An orbital view of last week's solar eclipse from the Noaa/Nasa Discovr (sic, it's an acronym) spacecraft. Credit: Nasa

Space does not play an obvious role in people's everyday lives. But a solar eclipse sends people out into the streets to watch the Moon pass in front of the Sun. A solar eclipse passed over the Pacific and Southeast Asia last week, triggering a wave of reports as people watched from the ground and the air.

The Straits Times wrote several articles about how Singapore’s schools were preparing for the event and how the tens of thousands of Singaporeans turned out for the eclipse. Teachers enthusiastically embraced the chance to give their students a first-hand experience. The Paya Lebar Methodist Girls' School spent weeks teaching its students to use solar telescopes and safely observe the eclipse through special glasses. The eclipse has inspired several teachers to incorporate astronomy into their curriculum, the Straits Times reported.

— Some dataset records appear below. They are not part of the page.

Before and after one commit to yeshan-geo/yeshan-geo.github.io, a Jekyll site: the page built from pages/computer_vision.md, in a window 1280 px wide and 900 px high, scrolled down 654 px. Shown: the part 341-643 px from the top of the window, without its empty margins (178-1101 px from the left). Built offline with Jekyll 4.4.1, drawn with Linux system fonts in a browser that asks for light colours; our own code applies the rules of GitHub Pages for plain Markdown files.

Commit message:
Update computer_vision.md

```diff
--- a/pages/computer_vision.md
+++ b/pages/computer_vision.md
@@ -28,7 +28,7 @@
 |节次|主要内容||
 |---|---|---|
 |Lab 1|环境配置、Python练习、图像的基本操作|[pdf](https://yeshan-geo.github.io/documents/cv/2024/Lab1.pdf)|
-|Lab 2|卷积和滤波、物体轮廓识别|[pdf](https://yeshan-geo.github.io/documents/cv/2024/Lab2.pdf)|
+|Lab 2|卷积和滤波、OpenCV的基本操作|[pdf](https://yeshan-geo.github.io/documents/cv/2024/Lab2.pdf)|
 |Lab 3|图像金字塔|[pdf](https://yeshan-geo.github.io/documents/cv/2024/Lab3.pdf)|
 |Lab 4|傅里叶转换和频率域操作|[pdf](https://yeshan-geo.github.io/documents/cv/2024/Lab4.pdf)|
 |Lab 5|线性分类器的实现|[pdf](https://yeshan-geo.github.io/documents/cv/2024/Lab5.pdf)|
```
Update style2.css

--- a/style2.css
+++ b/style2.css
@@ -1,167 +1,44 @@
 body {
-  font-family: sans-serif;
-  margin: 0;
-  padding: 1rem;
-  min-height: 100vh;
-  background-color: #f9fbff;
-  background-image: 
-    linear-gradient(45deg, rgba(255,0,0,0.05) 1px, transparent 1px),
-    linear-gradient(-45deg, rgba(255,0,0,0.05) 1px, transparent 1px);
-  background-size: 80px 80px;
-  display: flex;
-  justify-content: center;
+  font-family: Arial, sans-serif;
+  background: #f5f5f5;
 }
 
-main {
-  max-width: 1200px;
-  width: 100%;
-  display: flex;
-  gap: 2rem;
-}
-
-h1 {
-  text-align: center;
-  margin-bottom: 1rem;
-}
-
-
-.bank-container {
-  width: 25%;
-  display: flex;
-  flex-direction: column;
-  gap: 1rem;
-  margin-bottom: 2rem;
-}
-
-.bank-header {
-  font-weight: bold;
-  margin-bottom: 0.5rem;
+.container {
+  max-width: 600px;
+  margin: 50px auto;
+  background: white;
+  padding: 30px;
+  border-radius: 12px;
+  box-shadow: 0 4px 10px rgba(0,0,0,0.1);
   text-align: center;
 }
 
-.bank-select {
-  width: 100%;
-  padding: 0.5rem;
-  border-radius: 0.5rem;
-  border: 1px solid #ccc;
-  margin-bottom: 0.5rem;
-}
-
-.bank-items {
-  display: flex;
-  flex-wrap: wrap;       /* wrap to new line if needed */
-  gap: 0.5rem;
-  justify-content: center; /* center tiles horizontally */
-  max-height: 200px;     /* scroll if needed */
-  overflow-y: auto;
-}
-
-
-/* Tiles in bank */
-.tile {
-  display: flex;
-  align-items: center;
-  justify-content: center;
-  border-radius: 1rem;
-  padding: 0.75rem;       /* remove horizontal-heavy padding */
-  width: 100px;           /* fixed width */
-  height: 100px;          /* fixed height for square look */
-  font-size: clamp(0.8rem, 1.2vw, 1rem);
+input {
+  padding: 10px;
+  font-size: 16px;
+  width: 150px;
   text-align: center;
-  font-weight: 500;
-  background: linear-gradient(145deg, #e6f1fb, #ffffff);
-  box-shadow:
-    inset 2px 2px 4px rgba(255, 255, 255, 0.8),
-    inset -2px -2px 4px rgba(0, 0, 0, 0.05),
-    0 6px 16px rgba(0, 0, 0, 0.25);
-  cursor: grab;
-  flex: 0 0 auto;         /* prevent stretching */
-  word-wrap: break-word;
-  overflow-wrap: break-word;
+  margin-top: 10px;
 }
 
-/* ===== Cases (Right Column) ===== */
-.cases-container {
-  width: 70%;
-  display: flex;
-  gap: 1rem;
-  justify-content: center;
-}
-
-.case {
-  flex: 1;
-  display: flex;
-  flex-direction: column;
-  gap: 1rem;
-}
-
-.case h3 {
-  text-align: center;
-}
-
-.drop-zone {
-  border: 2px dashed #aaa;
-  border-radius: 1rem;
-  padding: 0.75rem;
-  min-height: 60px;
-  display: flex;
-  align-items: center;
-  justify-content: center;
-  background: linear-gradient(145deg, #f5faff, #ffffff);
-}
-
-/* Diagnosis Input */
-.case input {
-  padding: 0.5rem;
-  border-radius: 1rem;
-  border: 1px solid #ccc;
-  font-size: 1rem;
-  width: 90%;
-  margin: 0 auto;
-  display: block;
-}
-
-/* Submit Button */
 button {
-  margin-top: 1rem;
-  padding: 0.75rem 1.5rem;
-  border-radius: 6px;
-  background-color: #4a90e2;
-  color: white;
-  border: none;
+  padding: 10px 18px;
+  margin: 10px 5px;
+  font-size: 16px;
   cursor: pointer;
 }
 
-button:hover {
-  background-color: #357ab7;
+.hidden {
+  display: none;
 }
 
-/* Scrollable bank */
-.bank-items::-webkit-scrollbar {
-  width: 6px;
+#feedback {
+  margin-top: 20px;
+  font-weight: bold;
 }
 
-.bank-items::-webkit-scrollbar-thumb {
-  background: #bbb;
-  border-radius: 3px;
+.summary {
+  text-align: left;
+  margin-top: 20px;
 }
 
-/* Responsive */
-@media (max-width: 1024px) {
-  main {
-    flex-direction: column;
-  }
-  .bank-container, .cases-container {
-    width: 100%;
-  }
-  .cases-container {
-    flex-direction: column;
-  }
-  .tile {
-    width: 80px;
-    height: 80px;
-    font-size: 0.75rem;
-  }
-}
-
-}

Professional scientists and amateur eclipse enthusiasts got a special treat when Alaska Airlines agreed to reroute its flight between Alaska and Hawaii (My Northwest) so passengers could watch the eclipse from 35,000 feet. Space Weather posted a gallery of images from the flight.

People in Australia’s Northern Territory only saw a partial eclipse, ABC reports. But five total eclipses will pass over the region between 2020 and 2040. One of the eclipse enthusiasts predicted that Durban and other north Australian cities will become a hot destination for astronomy tourists.

This Nasa-generated map shows the path of the solar eclipse that will pass over the United States on August 27, 2017. Credit: Nasa/Goddard Space Flight Center

Cities beneath the path of the 2017 solar eclipse are preparing for their own wave of eclipse tourism. Mashable gave some travel advice for eclipse spotters. The Kentucky New Era wrote about Hopkinsville’s plans to receive 50,000 visitors (subscription required). WyoFile wrote about hotels around Jackson Hole that began booking eclipse tourists five years ago.

Earth to Sky Calculus is an after school science program that uses high altitude balloons to study Earth’s atmosphere and magnetic field. The students plan to send balloon-borne instruments into the stratosphere to observe the 2017 solar eclipse. Some of the students flew to Indonesia last week to test their instruments during an actual eclipse. Another student project, the Knox County Eclipse Space Balloon Project, also plans to fly a near space balloon to observe the eclipse.

A summary of recent solar eclipse research has been posted to arXiv (1604.02987). As the Moon’s shadow passes over the Earth, it alters temperatures and winds from surface up through the stratosphere. Gravity waves ripple from the Moon’s shadow as air cools and warms. Although it focuses on professional peer-reviewed research, it could be a source of inspiration for amateurs who want to do more than watch the Moon pass in front of the Sun.